Using double glazing reduces the internal temperature of the glass because of the reduced conduction of heat from the outdoors. This results in better radiant temperature control and enhanced comfort. This effect can be felt in both heating and cooling, especially in spaces which have large glazed areas. (www.nzeb.in)
Energy Conservation Building Code (ECBC) 2017.
Inderjeet Singh, Axel Michaelowa, “Indian Urban Building Sector: CDM Potential through Energy Efficiency in Electricity Consumption”, 2004.
Lechner Norbert, “Heating, cooling, lighting. Sustainable design methods for architects”, 3rd edition, 2008.
A ray-tracing program that accurately predicts light levels and produces photo realistic images of architectural space in all sky conditions
THERM: THERM’s two-dimensional conduction heat-transfer analysis is based on the finite-element method, which can model the complicated geometries of building products.
WINDOW: A computer program for calculating total window thermal performance indices
Optics: This is the tool for manipulating optical layers and calculating spectral data for different stacks of optical elements. The program allows the user to combine both glazing layers, e.g. a double pane window, and optical elements, e.g. applied films, laminates, and substrates.
RESFEN – evaluate energy performance of fenestration products for small residential buildings
COMFEN – The Indian version for COMFEN (version 5.0.21) has construction schedules, glazing systems, façade options, occupancy, lighting, equipment and HVAC schedules – all customized to reflect day time and 24 hour operation of buildings in India as well as to suit Indian codes and compliances. It also has weather data of 60 Indian cities for simulation.
|AIS (Asahi India) Glass Solutions Limited||Insulating glass, laminated glass, automotive safety glass, UPVC windows and doors. Products Brochure: https://www.aisglass.com/sites/default/files/pdfs/Architecture%20Update.pdf||209-210, Tribhuwan Complex, Ishwar Nagar Mathura Road, New Delhi, Delhi, 110065. Website: https://www.aisglass.com|
|Charan Windows||UPVC double glazed windows||No: 21, Kalaivanar Street Oragadam, Ambattur, Chennai, Tamil Nadu, 600053 Mobile: +918268156282 Website: http://www.charanwindows.in/|
|Concept Systems India||Aluminium, Alu-wood, Wood, UPVC windows and doors.||Head Office and Factory : Building no.-70, s.no.- 9/2, Mahaprabhunagar industrial estate. Street no.- 6, Next to Dumbhal Firestation, Limbayat, Surat -394210 Tel: +91 96387 88855 Email: email@example.com|
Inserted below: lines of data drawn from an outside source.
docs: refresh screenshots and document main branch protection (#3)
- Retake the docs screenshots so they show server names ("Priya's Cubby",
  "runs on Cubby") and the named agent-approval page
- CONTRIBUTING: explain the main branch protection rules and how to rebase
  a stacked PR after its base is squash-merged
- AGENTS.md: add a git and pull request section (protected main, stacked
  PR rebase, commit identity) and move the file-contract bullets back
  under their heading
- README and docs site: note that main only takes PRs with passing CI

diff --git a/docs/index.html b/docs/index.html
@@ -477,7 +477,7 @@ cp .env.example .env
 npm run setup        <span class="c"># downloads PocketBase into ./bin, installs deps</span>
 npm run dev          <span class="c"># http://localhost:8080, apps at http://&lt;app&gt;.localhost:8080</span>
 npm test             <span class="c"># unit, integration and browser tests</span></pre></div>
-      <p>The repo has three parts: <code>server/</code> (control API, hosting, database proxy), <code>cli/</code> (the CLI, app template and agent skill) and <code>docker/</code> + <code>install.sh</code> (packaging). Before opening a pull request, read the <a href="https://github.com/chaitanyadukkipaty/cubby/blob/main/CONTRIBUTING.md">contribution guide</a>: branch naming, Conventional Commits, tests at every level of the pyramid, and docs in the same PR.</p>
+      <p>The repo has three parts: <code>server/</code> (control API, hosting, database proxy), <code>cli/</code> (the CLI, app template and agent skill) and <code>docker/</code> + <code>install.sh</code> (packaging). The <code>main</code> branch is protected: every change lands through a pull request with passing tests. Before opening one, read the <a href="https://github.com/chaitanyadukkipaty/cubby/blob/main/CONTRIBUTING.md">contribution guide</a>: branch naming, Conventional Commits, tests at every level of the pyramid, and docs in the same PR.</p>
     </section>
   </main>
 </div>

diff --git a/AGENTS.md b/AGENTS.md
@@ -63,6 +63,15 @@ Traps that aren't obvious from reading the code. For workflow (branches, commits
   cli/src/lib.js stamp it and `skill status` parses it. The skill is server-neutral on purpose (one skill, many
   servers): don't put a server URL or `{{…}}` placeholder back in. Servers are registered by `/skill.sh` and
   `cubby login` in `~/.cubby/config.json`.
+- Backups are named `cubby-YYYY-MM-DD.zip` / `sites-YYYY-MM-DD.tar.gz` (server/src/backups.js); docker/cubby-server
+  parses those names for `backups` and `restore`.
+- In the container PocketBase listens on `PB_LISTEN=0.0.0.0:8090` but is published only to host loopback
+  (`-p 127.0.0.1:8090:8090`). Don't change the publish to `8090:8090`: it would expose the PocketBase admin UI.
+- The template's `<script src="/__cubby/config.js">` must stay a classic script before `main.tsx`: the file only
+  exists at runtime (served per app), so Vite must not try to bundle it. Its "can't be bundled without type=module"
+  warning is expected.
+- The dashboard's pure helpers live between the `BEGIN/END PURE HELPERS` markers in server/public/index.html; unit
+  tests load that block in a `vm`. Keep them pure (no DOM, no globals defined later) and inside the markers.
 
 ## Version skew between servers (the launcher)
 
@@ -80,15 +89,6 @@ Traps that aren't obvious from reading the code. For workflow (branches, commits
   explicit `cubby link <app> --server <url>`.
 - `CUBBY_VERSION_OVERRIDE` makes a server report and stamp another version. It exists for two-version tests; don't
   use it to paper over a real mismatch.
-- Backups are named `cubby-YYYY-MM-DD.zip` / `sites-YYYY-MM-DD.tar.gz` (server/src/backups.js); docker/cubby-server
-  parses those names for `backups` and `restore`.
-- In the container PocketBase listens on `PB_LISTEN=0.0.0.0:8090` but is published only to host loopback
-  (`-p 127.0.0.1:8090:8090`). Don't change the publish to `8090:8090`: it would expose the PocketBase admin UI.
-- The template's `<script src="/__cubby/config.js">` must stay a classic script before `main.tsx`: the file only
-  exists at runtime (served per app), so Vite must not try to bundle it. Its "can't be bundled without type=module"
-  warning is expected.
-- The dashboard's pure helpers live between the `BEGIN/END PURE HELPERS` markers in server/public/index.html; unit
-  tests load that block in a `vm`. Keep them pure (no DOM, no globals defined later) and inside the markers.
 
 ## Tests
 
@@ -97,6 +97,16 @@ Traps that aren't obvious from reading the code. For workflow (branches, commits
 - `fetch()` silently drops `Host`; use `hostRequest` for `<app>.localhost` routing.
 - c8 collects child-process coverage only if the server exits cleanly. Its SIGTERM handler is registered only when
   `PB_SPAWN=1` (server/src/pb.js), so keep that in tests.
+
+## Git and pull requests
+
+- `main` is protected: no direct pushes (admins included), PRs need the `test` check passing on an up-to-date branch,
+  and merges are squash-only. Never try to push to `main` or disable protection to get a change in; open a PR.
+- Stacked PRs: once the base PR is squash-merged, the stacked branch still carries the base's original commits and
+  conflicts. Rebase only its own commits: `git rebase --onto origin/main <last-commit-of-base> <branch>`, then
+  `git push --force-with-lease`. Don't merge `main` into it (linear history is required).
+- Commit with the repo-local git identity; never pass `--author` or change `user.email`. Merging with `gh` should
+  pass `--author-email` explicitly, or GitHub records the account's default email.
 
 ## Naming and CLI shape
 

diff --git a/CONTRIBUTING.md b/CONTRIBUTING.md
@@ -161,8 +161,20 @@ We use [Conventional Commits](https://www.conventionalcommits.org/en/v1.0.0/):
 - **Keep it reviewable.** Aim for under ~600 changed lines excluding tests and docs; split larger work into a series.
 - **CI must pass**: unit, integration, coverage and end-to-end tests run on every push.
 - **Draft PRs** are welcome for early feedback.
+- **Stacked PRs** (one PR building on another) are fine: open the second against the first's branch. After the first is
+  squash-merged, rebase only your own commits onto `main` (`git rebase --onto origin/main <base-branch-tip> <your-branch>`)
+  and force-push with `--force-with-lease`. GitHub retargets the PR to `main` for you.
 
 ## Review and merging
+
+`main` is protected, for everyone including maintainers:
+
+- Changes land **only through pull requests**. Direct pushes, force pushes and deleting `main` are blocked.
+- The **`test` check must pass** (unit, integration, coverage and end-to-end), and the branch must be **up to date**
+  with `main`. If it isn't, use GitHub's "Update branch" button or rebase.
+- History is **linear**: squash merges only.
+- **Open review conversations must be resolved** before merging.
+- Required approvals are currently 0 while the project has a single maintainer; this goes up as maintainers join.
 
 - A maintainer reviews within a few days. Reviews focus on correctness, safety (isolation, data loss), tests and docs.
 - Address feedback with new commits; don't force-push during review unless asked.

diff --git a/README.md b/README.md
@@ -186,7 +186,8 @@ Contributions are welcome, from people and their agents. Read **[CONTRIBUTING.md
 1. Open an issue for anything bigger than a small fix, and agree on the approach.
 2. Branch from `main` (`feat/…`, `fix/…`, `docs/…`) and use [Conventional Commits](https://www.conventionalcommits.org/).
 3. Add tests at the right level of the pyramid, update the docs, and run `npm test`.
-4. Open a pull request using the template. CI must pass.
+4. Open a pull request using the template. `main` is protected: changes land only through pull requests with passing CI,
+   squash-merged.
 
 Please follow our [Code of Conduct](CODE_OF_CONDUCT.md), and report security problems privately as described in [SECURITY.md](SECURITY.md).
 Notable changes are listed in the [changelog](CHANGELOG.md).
|Pinaxis Hi Tech Engineering Pvt. Ltd.||UPVC double glazed windows||Surv No.434, Village Mirzapur, Ahmedabad, Kheda, Kathlal, Kheda, Gujarat, 387630 Contact: Mr. Rajesh Patel (Director) Mobile: +919825211432 Website: http://www.pinaxis.in/|
|Saint-Gobain India Private Limited||Sigapi Aachi Building, Floor No. 7,18/3, Rukmini Lakshmipathy Road, 600008 Chennai Website: http://www.saint-gobain.co.in|
|Sejal Glass Ltd.||Insulating glass units||173/174, Sejal Encasa, 3rd Floor, S.V Road, Kandivali (West), Mumbai-400067. Tel: +91-22-2866 5100 firstname.lastname@example.org email@example.com Website: http://www.sejalglass.co.in|